Return the full listing character for character, without its pictures.

__Input material__.
____

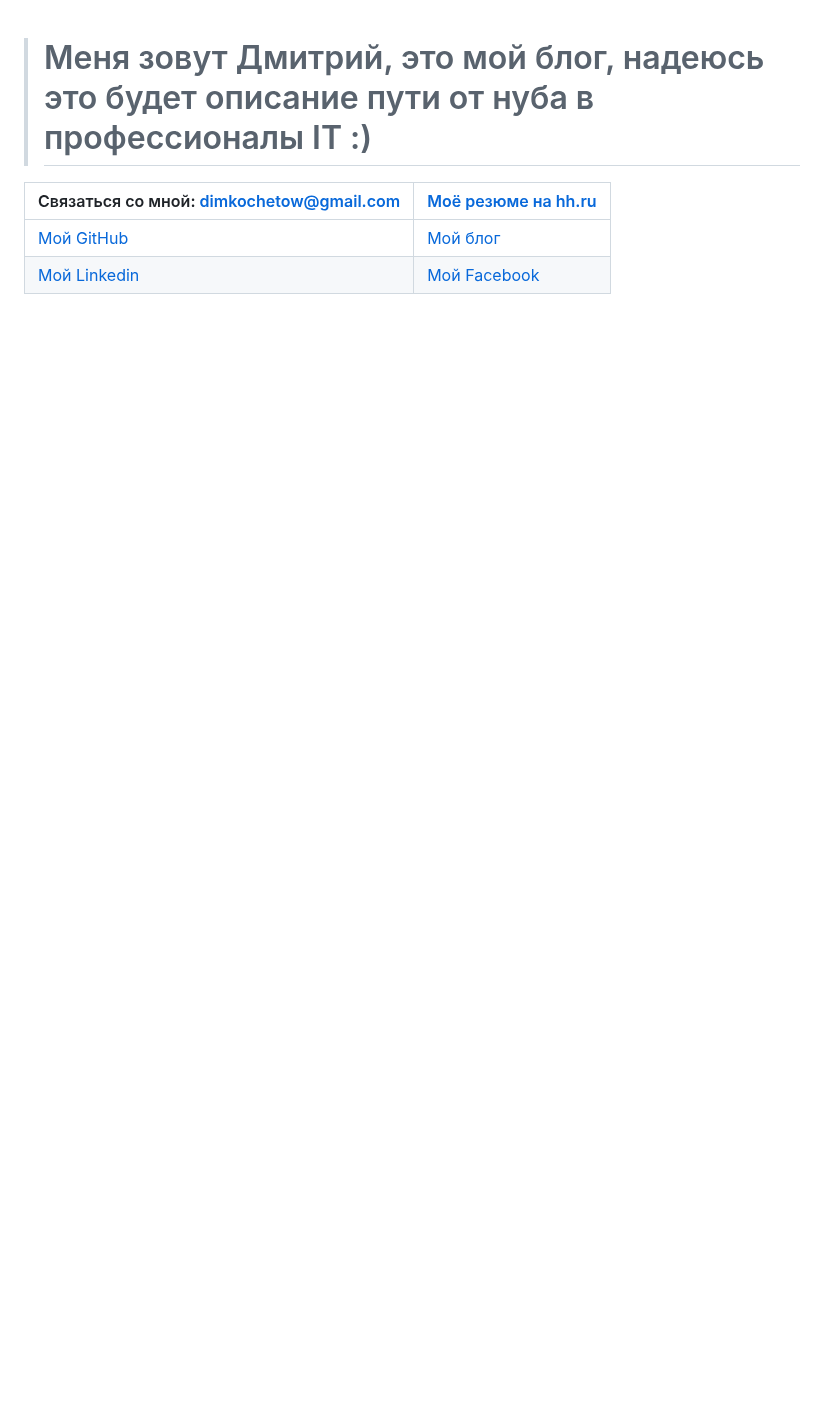
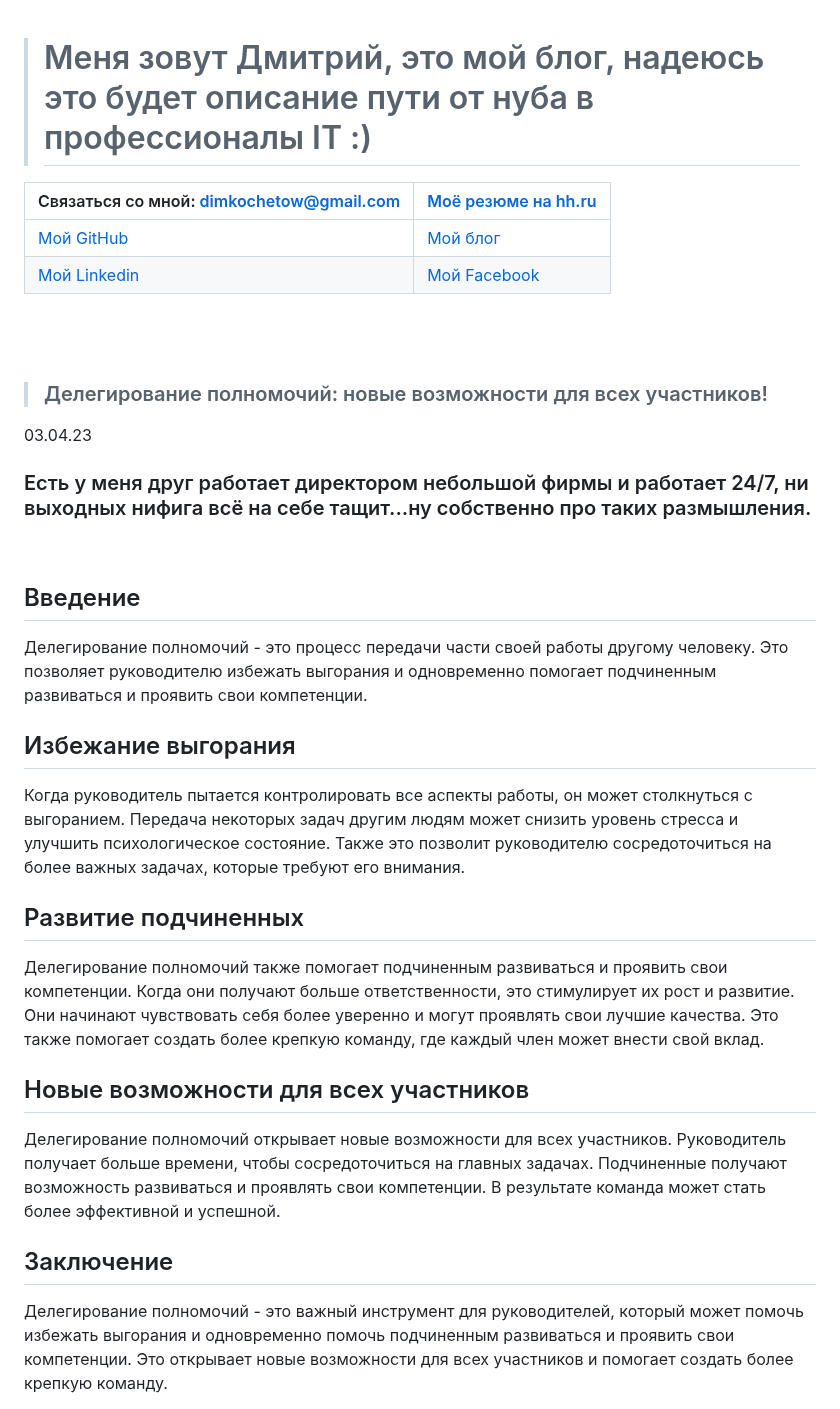
Before and after one commit to konicaRu/konicaru.github.io, a Markdown page: README.md, the part around one of its changes. Rendered like a GitHub page; blank space fills up the shorter version.

```diff
--- a/README.md
+++ b/README.md
@@ -5,3 +5,32 @@
 |-----------------------------------------------------------------|------------------------------------------------------------------------------------------|
 |[Мой GitHub](https://github.com/konicaRu)                        |[Мой блог](https://konicaru.github.io/)                                                   |
 |[Мой Linkedin](https://www.linkedin.com/in/dimkochetov/)         |[Мой Facebook](https://www.facebook.com/konica1970)|[Телеграмм](https://t.me/konica1970)  |
+<br/>
+<br/>
+
+> ### Делегирование полномочий: новые возможности для всех участников!
+03.04.23
+
+### Есть у меня друг работает директором небольшой фирмы и работает 24/7, ни выходных нифига всё на себе тащит...ну собственно про таких размышления.
+<br/>
+
+## Введение
+
+Делегирование полномочий - это процесс передачи части своей работы другому человеку. Это позволяет руководителю избежать выгорания и одновременно помогает подчиненным развиваться и проявить свои компетенции.
+
+## Избежание выгорания
+
+Когда руководитель пытается контролировать все аспекты работы, он может столкнуться с выгоранием. Передача некоторых задач другим людям может снизить уровень стресса и улучшить психологическое состояние. Также это позволит руководителю сосредоточиться на более важных задачах, которые требуют его внимания.
+
+## Развитие подчиненных
+
+Делегирование полномочий также помогает подчиненным развиваться и проявить свои компетенции. Когда они получают больше ответственности, это стимулирует их рост и развитие. Они начинают чувствовать себя более уверенно и могут проявлять свои лучшие качества. Это также помогает создать более крепкую команду, где каждый член может внести свой вклад.
+
+## Новые возможности для всех участников
+
+Делегирование полномочий открывает новые возможности для всех участников. Руководитель получает больше времени, чтобы сосредоточиться на главных задачах. Подчиненные получают возможность развиваться и проявлять свои компетенции. В результате команда может стать более эффективной и успешной.
+
+## Заключение
+
+Делегирование полномочий - это важный инструмент для руководителей, который может помочь избежать выгорания и одновременно помочь подчиненным развиваться и проявить свои компетенции. Это открывает новые возможности для всех участников и помогает создать более крепкую команду.
+
```
Also changed, not shown: other parts of README.md (+3 -0 lines).
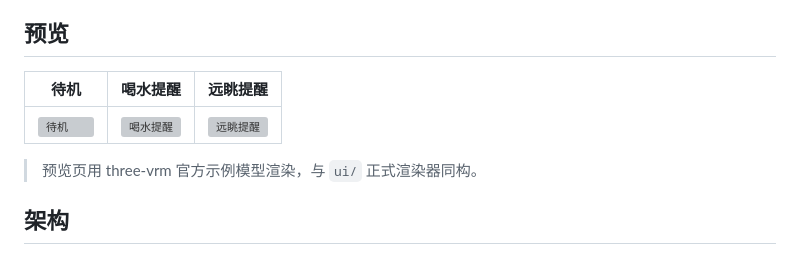
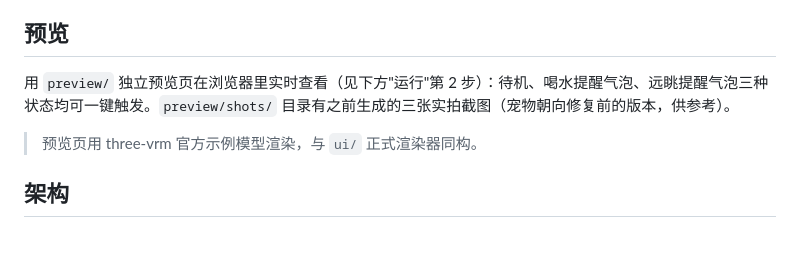
Before and after one commit to mymuse77/ipet, a Markdown page: README.md, the part around the change. Rendered like a GitHub page; grey boxes are pictures that could not be loaded.

Commit message:
docs: README 去掉截图引用（PNG 体积超推送限制，改用文字说明）

```diff
--- a/README.md
+++ b/README.md
@@ -8,9 +8,7 @@ Rust 桌面宠物：3D 建模 + Agent 具身化 + 健康提醒引擎。
 
 ## 预览
 
-| 待机 | 喝水提醒 | 远眺提醒 |
-|---|---|---|
-| ![待机](preview/shots/shot_idle.png) | ![喝水提醒](preview/shots/shot_water.png) | ![远眺提醒](preview/shots/shot_eye.png) |
+用 `preview/` 独立预览页在浏览器里实时查看（见下方"运行"第 2 步）：待机、喝水提醒气泡、远眺提醒气泡三种状态均可一键触发。`preview/shots/` 目录有之前生成的三张实拍截图（宠物朝向修复前的版本，供参考）。
 
 > 预览页用 three-vrm 官方示例模型渲染，与 `ui/` 正式渲染器同构。
 
```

____

__Written response__.
Before and after one commit to konicaRu/konicaru.github.io, a Markdown page: README.md, the part around one of its changes. Rendered like a GitHub page; blank space fills up the shorter version.

```diff
--- a/README.md
+++ b/README.md
@@ -5,3 +5,32 @@
 |-----------------------------------------------------------------|------------------------------------------------------------------------------------------|
 |[Мой GitHub](https://github.com/konicaRu)                        |[Мой блог](https://konicaru.github.io/)                                                   |
 |[Мой Linkedin](https://www.linkedin.com/in/dimkochetov/)         |[Мой Facebook](https://www.facebook.com/konica1970)|[Телеграмм](https://t.me/konica1970)  |
+<br/>
+<br/>
+
+> ### Делегирование полномочий: новые возможности для всех участников!
+03.04.23
+
+### Есть у меня друг работает директором небольшой фирмы и работает 24/7, ни выходных нифига всё на себе тащит...ну собственно про таких размышления.
+<br/>
+
+## Введение
+
+Делегирование полномочий - это процесс передачи части своей работы другому человеку. Это позволяет руководителю избежать выгорания и одновременно помогает подчиненным развиваться и проявить свои компетенции.
+
+## Избежание выгорания
+
+Когда руководитель пытается контролировать все аспекты работы, он может столкнуться с выгоранием. Передача некоторых задач другим людям может снизить уровень стресса и улучшить психологическое состояние. Также это позволит руководителю сосредоточиться на более важных задачах, которые требуют его внимания.
+
+## Развитие подчиненных
+
+Делегирование полномочий также помогает подчиненным развиваться и проявить свои компетенции. Когда они получают больше ответственности, это стимулирует их рост и развитие. Они начинают чувствовать себя более уверенно и могут проявлять свои лучшие качества. Это также помогает создать более крепкую команду, где каждый член может внести свой вклад.
+
+## Новые возможности для всех участников
+
+Делегирование полномочий открывает новые возможности для всех участников. Руководитель получает больше времени, чтобы сосредоточиться на главных задачах. Подчиненные получают возможность развиваться и проявлять свои компетенции. В результате команда может стать более эффективной и успешной.
+
+## Заключение
+
+Делегирование полномочий - это важный инструмент для руководителей, который может помочь избежать выгорания и одновременно помочь подчиненным развиваться и проявить свои компетенции. Это открывает новые возможности для всех участников и помогает создать более крепкую команду.
+
```
Also changed, not shown: other parts of README.md (+3 -0 lines).
Before and after one commit to mymuse77/ipet, a Markdown page: README.md, the part around the change. Rendered like a GitHub page; grey boxes are pictures that could not be loaded.

Commit message:
docs: README 去掉截图引用（PNG 体积超推送限制，改用文字说明）

```diff
--- a/README.md
+++ b/README.md
@@ -8,9 +8,7 @@ Rust 桌面宠物：3D 建模 + Agent 具身化 + 健康提醒引擎。
 
 ## 预览
 
-| 待机 | 喝水提醒 | 远眺提醒 |
-|---|---|---|
-| ![待机](preview/shots/shot_idle.png) | ![喝水提醒](preview/shots/shot_water.png) | ![远眺提醒](preview/shots/shot_eye.png) |
+用 `preview/` 独立预览页在浏览器里实时查看（见下方"运行"第 2 步）：待机、喝水提醒气泡、远眺提醒气泡三种状态均可一键触发。`preview/shots/` 目录有之前生成的三张实拍截图（宠物朝向修复前的版本，供参考）。
 
 > 预览页用 three-vrm 官方示例模型渲染，与 `ui/` 正式渲染器同构。
 
```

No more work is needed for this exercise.